**WHAT TO DO**: Find the word "ldquo" in the data, then copy each line where it is found.

Records from a collection
*** Begin section ***

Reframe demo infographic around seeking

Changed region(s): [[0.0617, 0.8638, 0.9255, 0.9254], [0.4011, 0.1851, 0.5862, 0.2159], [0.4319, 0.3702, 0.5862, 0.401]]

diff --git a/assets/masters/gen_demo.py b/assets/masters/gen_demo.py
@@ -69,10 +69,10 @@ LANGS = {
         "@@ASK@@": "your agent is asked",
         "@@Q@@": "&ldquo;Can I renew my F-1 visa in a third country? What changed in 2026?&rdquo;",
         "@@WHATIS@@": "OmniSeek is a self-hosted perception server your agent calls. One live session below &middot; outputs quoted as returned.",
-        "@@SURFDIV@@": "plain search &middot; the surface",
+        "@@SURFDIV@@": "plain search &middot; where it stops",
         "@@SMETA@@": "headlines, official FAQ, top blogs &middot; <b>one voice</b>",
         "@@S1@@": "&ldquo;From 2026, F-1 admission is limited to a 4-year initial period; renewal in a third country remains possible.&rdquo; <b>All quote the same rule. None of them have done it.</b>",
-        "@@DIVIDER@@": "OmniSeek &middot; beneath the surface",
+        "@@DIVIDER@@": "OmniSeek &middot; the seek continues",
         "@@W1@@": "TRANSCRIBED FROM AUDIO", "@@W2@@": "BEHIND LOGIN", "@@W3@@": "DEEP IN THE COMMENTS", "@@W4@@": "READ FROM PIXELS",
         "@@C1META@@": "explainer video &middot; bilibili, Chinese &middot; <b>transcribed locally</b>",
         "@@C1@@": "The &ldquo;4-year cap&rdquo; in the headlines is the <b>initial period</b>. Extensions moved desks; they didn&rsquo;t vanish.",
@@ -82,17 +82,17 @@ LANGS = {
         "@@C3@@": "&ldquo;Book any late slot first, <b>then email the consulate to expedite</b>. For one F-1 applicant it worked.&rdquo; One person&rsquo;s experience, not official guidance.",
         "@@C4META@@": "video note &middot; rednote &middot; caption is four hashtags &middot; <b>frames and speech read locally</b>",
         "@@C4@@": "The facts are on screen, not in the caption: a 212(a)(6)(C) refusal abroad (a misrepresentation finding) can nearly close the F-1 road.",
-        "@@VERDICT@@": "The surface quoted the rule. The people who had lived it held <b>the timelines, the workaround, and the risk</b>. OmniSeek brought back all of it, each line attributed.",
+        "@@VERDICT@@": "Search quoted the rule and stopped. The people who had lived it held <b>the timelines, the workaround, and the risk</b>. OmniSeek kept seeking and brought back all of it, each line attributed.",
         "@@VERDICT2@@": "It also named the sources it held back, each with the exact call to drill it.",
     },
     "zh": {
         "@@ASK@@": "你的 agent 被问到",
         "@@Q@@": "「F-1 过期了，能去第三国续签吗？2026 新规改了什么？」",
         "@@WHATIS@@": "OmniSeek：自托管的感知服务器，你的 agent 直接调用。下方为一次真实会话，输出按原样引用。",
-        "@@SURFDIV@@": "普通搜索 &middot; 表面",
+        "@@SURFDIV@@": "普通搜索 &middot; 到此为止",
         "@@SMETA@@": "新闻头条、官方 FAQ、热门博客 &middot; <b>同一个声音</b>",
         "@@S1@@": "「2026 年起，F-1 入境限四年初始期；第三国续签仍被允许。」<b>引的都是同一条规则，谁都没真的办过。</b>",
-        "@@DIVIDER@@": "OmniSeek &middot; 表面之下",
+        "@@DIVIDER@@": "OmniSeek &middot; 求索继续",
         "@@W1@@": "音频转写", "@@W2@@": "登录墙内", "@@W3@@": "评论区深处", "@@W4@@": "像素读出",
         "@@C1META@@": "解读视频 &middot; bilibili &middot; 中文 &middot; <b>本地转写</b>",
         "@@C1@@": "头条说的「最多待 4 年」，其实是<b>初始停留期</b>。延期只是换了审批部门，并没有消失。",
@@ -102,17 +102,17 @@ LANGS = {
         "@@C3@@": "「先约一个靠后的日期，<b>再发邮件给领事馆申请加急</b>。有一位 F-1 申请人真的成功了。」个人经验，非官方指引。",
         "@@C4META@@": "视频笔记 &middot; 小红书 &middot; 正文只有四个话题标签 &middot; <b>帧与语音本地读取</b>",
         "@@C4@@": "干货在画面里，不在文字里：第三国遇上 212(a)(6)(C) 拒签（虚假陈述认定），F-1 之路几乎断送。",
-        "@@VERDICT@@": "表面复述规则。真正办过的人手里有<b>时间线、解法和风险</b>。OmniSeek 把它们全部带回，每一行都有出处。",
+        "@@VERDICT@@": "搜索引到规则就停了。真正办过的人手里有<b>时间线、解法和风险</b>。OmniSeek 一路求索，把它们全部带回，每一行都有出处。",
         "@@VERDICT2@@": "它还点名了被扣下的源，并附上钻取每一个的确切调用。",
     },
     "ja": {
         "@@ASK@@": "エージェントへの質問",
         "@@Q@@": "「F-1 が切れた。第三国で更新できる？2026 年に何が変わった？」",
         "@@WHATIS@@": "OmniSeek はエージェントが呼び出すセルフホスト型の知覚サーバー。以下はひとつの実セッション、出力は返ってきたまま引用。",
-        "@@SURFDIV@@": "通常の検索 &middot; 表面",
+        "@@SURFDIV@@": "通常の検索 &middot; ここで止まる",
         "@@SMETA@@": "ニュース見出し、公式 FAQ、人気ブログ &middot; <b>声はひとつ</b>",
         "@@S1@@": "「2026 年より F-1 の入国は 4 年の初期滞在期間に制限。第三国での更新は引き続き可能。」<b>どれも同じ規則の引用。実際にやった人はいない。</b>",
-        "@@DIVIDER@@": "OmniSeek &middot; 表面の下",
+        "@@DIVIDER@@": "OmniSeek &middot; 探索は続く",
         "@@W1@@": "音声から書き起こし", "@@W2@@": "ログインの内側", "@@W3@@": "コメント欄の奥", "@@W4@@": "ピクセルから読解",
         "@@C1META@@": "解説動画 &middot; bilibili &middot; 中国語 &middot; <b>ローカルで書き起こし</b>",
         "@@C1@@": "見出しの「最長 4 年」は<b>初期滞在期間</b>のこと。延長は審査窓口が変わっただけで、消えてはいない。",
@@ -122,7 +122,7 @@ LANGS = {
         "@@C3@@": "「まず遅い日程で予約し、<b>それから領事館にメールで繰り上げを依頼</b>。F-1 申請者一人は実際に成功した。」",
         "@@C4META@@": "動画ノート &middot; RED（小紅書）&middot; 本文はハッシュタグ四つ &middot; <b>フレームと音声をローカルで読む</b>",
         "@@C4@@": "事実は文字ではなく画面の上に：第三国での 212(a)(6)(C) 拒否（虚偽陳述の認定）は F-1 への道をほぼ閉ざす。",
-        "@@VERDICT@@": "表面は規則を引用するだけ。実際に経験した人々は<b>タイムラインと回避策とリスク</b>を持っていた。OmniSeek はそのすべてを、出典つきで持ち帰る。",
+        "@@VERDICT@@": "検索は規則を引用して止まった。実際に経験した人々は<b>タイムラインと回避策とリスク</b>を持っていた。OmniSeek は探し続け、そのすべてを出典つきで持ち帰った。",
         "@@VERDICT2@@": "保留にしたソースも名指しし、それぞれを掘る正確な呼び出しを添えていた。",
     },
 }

*** End section ***

**SOLUTION**:
         "@@Q@@": "&ldquo;Can I renew my F-1 visa in a third country? What changed in 2026?&rdquo;",
         "@@S1@@": "&ldquo;From 2026, F-1 admission is limited to a 4-year initial period; renewal in a third country remains possible.&rdquo; <b>All quote the same rule. None of them have done it.</b>",
         "@@C1@@": "The &ldquo;4-year cap&rdquo; in the headlines is the <b>initial period</b>. Extensions moved desks; they didn&rsquo;t vanish.",
         "@@C3@@": "&ldquo;Book any late slot first, <b>then email the consulate to expedite</b>. For one F-1 applicant it worked.&rdquo; One person&rsquo;s experience, not official guidance.",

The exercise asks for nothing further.